You may think that the mark of a mature relationship is the moment when a couple moves in together, adopts a cat or spends the holidays with each other’s families. But what about sharing an e-mail account?
Now that’s a real commitment. It’s a step that more than one-fifth of American Internet users who are married or in a committed relationship have taken, according to a study released on Tuesday by the Pew Research Center’s Internet and American Life Project.
The study found that 27 per cent of couples share an e-mail account. Two-thirds of couples share the passwords for one or more of their online accounts with their main squeeze.
Pew’s data show that this practice is more common with older couples or those who have been in their relationship for more than 10 years, perhaps because such technologies as e-mail, social media and other accounts were introduced after they were an item.

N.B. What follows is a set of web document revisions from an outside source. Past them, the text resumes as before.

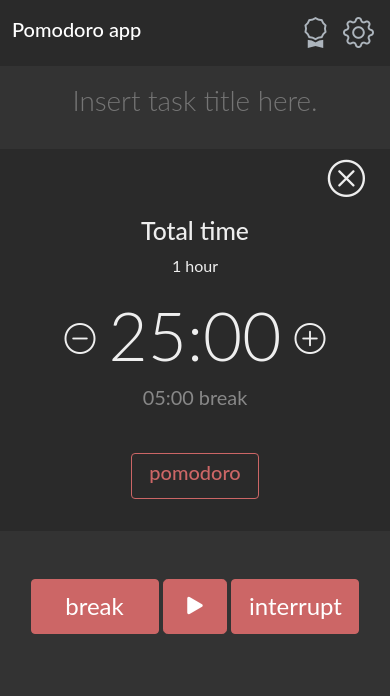
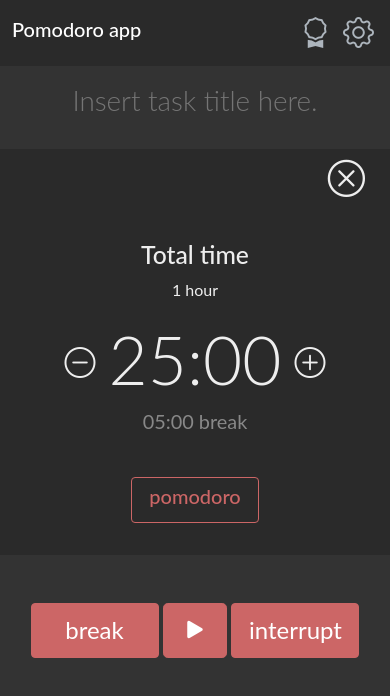
Before and after one commit to kmilewczyk/Pocket-focus, an Angular app: page / in a window 390 px wide. Shown: the top 696 px of the page. Built offline with nearby package versions, Linux system fonts and the light colour scheme.

Commit message:
Fixed end button border bug

```diff
--- a/src/pomodoro/pomodoro/pomodoro.component.html
+++ b/src/pomodoro/pomodoro/pomodoro.component.html
@@ -25,7 +25,7 @@
     </div>
   </div>
   <div class="row mb-sm-n5">
-    <div class="bg-dark-at-xs col-sm-10 col-lg-7 col-xl-6 mx-auto d-flex justify-content-end">
+    <div class="bg-dark-at-xs pb-4 col-sm-10 col-lg-7 col-xl-6 mx-auto d-flex justify-content-end">
       <button class="btn">
         <i class="bi bi-x-circle display-3"></i>
       </button>
```
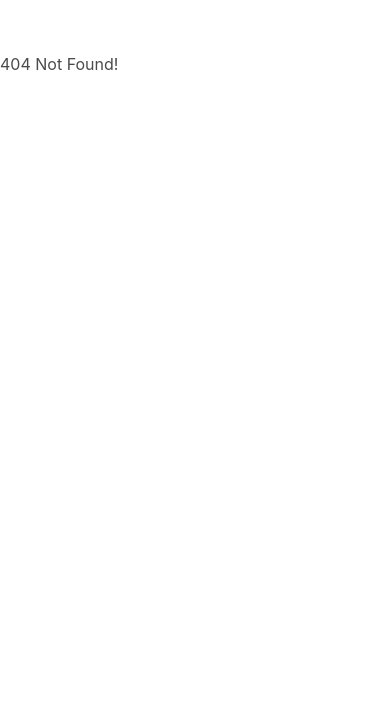
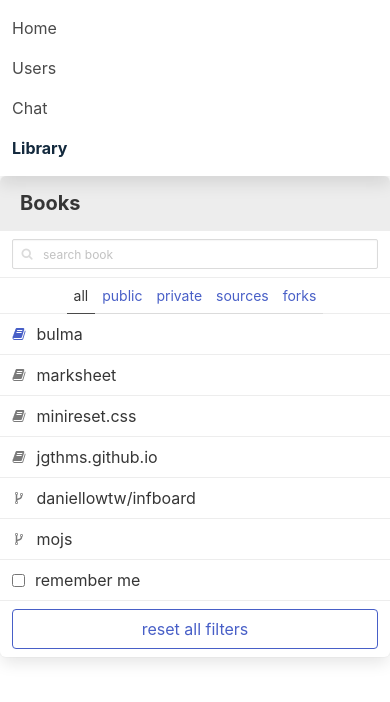
Before and after one commit to mihailtd/learning-angular, an Angular app: page /library in a window 390 px wide. Before the commit this address had no page. Shown: the top 702 px of the page. Built offline with nearby package versions, Linux system fonts and the light colour scheme.

Commit message:
Created the library component. Fixed navbar on mobile.

```diff
--- /dev/null
+++ b/src/app/library/library.component.html
@@ -0,0 +1,64 @@
+<nav class="panel">
+  <p class="panel-heading">
+    Books
+  </p>
+  <div class="panel-block">
+    <p class="control has-icons-left">
+      <input class="input is-small" type="text" placeholder="search book">
+      <span class="icon is-small is-left">
+        <i class="fa fa-search" aria-hidden="true"></i>
+      </span>
+    </p>
+  </div>
+  <p class="panel-tabs">
+    <a class="is-active">all</a>
+    <a>public</a>
+    <a>private</a>
+    <a>sources</a>
+    <a>forks</a>
+  </p>
+  <a class="panel-block is-active">
+    <span class="panel-icon">
+      <i class="fa fa-book" aria-hidden="true"></i>
+    </span>
+    bulma
+  </a>
+  <a class="panel-block">
+    <span class="panel-icon">
+      <i class="fa fa-book" aria-hidden="true"></i>
+    </span>
+    marksheet
+  </a>
+  <a class="panel-block">
+    <span class="panel-icon">
+      <i class="fa fa-book" aria-hidden="true"></i>
+    </span>
+    minireset.css
+  </a>
+  <a class="panel-block">
+    <span class="panel-icon">
+      <i class="fa fa-book" aria-hidden="true"></i>
+    </span>
+    jgthms.github.io
+  </a>
+  <a class="panel-block">
+    <span class="panel-icon">
+      <i class="fa fa-code-fork" aria-hidden="true"></i>
+    </span>
+    daniellowtw/infboard
+  </a>
+  <a class="panel-block">
+    <span class="panel-icon">
+      <i class="fa fa-code-fork" aria-hidden="true"></i>
+    </span>
+    mojs
+  </a>
+  <label class="panel-block">
+    <input type="checkbox"> remember me
+  </label>
+  <div class="panel-block">
+    <button class="button is-link is-outlined is-fullwidth">
+      reset all filters
+    </button>
+  </div>
+</nav>
--- /dev/null
+++ b/src/app/library/library.component.ts
@@ -0,0 +1,15 @@
+import { Component, OnInit } from '@angular/core';
+
+@Component({
+  selector: 'app-library',
+  templateUrl: './library.component.html',
+  styleUrls: ['./library.component.css']
+})
+export class LibraryComponent implements OnInit {
+
+  constructor() { }
+
+  ngOnInit() {
+  }
+
+}
--- a/src/app/nav/nav.component.html
+++ b/src/app/nav/nav.component.html
@@ -1,7 +1,14 @@
-<nav class="navbar is-transparent" role="navigation">
-  <div id="navbarExampleTransparentExample" class="navbar-menu">
+<nav class="navbar" role="navigation" aria-label="main navigation">
+  <!-- <div class="navbar-brand">
+    <a role="button" class="navbar-burger" aria-label="menu" aria-expanded="false">
+      <span aria-hidden="true">Test 1</span>
+      <span aria-hidden="true">Test 1</span>
+      <span aria-hidden="true">Test 1</span>
+    </a>
+  </div> -->
+  <div class="navbar-menu is-active">
     <div class="navbar-start">
-      <a routerLink="/" routerLinkActive="active" class="navbar-item" href="#">
+      <a routerLink="/home" routerLinkActive="active" class="navbar-item" href="#">
         Home
       </a>
       <a routerLink="/users" routerLinkActive="active" class="navbar-item" href="#">
@@ -10,6 +17,9 @@
       <a routerLink="/chat" routerLinkActive="active" class="navbar-item" href="#">
         Chat
       </a>
+      <a routerLink="/library" routerLinkActive="active" class="navbar-item" href="#">
+        Library
+      </a>
     </div>
   </div>
 </nav>
```
Also changed, not shown: src/app/app.module.ts (+7 -3 lines), src/app/library/library.component.css (added), 1 other file (tests, documents, lock files or other folders).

Still, only 11 per cent of couples reported sharing a social media profile on such sites as Facebook with their spouse or partner – apparently there are some digital bridges that many still aren’t willing to cross.
The study also delved into the practice of sexting. Pew found that salacious messages are becoming more common, with about 9 per cent of cellphone owners reporting that they’ve sent a suggestive text or photo.

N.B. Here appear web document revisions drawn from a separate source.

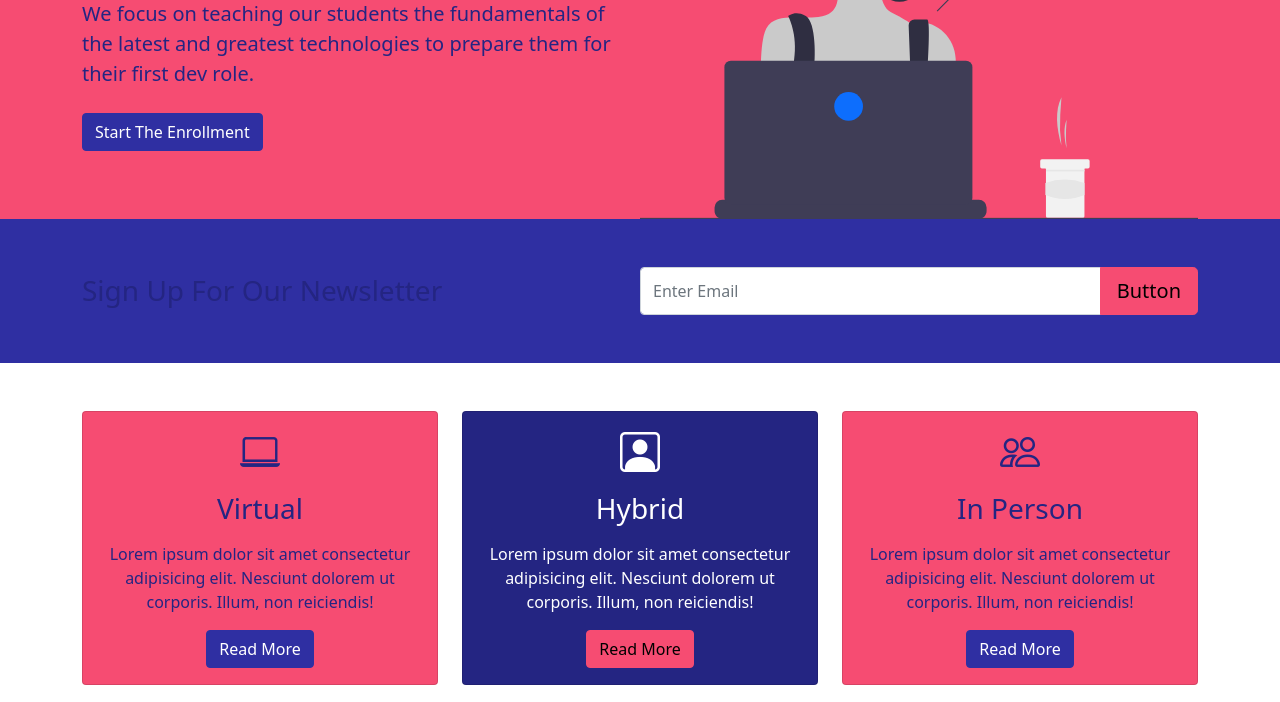
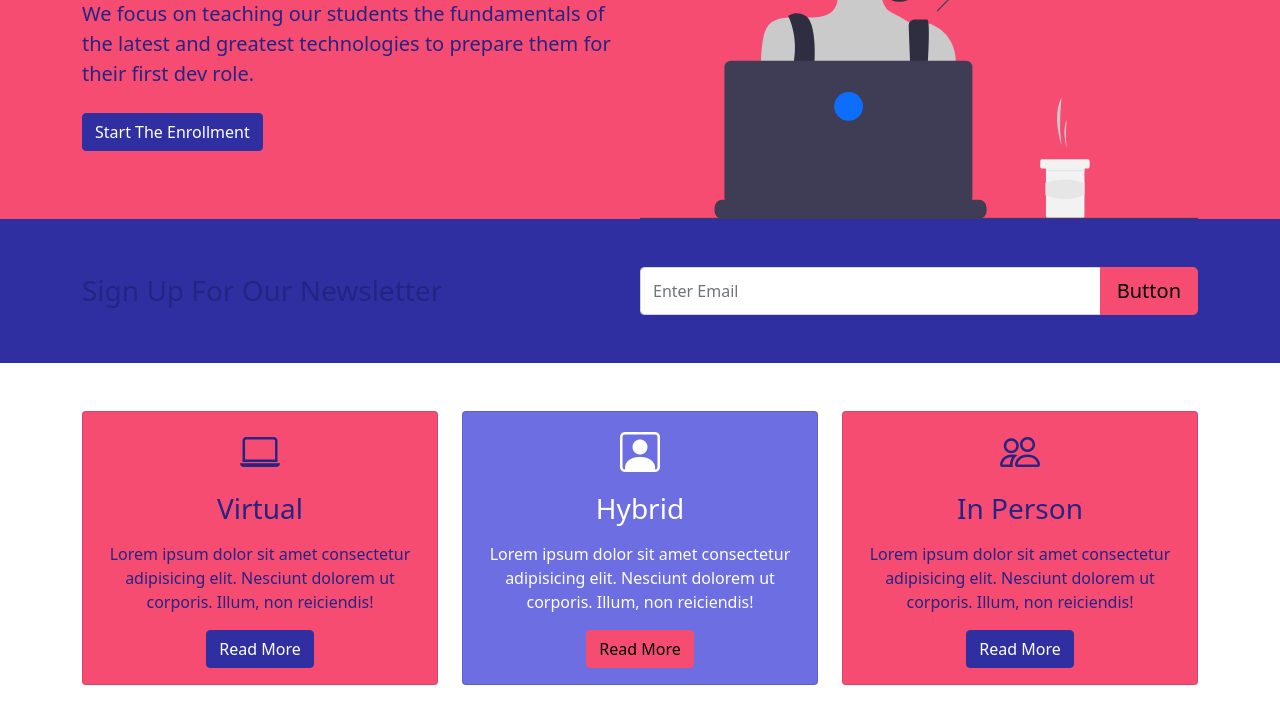
Before and after one commit to SURAJITSHAW/HTML-CSS, a website: page 5_Fake_BootCamp/index.html in a window 1280 px wide. Shown: the part 250-952 px from the top of the page. Drawn offline with nearby package versions, Linux system fonts and the light colour scheme; files that its build step writes are made by us from their sources.

Commit message:
Changing colors a bit 4

```diff
--- a/5_Fake_BootCamp/index.html
+++ b/5_Fake_BootCamp/index.html
@@ -4,7 +4,7 @@
     <meta charset="UTF-8" />
     <meta http-equiv="X-UA-Compatible" content="IE=edge" />
     <meta name="viewport" content="width=device-width, initial-scale=1.0" />
-    <link rel="stylesheet" href="/css/main.min.css">
+    <link rel="stylesheet" href="./css/main.min.css">
 
     <link rel="icon" type="image/x-icon" href="./images/avocado.ico">
     <link
--- a/5_Fake_BootCamp/sass/main.scss
+++ b/5_Fake_BootCamp/sass/main.scss
@@ -1,7 +1,7 @@
 // Custom Variables
 $dark: #f64c72;
 $light: #242582;
-$secondary: #242582;
+$secondary: #6c6ee1;
 $primary: #2f2fa2;
 // 2f2fa2 99738e f64c72 553d67 242582
 
```
Also changed, not shown: css/main.min.css.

Meanwhile, 20 per cent say they’ve received one.
That’s a notable increase compared with last year, when the same study found that just 6 per cent of cellphone owners had sent sexts and 15 per cent of users had received them.
The younger the cellphone user, the more likely he or she was to sext, although there was an uptick across all age groups except those ages 55 and older.
SOURCE: Washington Post (via SCMP)